*** Block opens ***

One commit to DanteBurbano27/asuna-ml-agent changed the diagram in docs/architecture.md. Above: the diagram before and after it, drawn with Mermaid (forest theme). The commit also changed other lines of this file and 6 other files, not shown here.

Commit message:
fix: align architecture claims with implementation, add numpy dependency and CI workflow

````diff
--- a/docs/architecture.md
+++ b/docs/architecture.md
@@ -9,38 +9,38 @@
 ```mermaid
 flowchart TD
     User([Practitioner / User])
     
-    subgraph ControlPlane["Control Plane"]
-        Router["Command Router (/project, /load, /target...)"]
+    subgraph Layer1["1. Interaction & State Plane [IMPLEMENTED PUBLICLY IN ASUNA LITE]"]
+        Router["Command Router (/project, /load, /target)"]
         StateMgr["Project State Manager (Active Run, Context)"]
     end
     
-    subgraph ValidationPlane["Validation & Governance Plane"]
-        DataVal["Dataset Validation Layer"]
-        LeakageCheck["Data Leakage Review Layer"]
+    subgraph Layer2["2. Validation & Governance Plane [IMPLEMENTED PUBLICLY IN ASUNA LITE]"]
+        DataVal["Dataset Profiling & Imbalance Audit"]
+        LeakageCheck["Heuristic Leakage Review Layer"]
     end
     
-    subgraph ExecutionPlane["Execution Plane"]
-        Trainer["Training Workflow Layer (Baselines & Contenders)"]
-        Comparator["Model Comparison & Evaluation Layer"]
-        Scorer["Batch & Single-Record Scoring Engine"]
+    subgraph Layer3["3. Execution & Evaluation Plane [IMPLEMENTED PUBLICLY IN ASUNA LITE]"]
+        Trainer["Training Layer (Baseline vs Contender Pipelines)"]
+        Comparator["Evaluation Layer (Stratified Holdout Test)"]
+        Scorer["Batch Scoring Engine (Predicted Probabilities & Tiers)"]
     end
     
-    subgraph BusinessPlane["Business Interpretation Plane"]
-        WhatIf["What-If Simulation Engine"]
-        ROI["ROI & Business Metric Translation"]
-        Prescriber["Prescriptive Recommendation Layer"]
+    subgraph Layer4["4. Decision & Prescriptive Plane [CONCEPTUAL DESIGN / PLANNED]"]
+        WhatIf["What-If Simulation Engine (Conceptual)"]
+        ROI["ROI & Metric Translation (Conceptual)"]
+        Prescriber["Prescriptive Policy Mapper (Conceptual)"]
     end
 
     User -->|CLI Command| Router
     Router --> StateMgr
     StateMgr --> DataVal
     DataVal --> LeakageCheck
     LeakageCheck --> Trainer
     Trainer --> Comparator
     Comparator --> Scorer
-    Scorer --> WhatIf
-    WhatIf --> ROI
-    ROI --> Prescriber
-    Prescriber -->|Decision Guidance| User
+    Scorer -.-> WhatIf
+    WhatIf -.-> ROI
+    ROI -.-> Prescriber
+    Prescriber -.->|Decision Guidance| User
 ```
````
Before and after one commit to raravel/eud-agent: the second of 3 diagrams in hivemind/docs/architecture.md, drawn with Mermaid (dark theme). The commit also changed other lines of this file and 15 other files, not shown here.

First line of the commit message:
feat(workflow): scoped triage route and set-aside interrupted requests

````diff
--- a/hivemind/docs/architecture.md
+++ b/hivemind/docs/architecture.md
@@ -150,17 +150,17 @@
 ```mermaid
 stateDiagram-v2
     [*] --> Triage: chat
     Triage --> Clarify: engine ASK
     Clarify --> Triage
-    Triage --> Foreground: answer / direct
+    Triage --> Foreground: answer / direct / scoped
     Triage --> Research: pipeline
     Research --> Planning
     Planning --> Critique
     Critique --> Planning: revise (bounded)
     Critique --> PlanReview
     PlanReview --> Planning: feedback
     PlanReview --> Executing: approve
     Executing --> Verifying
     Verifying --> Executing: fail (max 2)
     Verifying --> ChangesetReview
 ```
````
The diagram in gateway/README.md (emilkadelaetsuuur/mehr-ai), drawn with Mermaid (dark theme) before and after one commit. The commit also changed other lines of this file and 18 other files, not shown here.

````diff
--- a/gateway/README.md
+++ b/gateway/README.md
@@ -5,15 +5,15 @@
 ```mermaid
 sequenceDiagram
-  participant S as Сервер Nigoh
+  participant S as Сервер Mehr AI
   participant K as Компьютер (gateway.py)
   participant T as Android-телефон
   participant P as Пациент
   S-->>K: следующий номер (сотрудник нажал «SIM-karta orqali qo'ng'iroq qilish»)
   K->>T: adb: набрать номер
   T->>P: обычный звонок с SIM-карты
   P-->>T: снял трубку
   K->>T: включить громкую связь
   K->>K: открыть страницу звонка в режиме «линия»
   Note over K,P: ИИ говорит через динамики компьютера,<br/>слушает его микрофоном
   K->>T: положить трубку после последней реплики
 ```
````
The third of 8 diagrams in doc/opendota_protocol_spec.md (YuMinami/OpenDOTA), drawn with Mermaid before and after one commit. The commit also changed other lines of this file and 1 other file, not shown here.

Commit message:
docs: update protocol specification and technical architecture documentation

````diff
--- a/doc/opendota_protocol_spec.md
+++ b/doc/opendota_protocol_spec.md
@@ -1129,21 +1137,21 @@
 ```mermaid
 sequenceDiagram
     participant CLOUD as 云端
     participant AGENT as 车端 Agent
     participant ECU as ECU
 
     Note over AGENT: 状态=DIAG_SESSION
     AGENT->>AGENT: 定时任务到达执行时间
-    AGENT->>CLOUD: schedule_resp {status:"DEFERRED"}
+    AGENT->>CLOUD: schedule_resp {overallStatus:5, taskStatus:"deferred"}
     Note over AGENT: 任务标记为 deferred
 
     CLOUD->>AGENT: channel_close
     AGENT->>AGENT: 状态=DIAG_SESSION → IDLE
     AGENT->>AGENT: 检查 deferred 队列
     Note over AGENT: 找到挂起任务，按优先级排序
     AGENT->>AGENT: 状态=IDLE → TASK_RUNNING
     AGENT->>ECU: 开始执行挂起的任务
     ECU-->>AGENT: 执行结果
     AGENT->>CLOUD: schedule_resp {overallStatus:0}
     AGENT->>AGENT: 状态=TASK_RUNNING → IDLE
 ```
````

*** Block closes ***

Requirement: Show all lines from the data that contain "Prescriber".

Solution:
-        Prescriber["Prescriptive Recommendation Layer"]
+        Prescriber["Prescriptive Policy Mapper (Conceptual)"]
-    ROI --> Prescriber
-    Prescriber -->|Decision Guidance| User
+    ROI -.-> Prescriber
+    Prescriber -.->|Decision Guidance| User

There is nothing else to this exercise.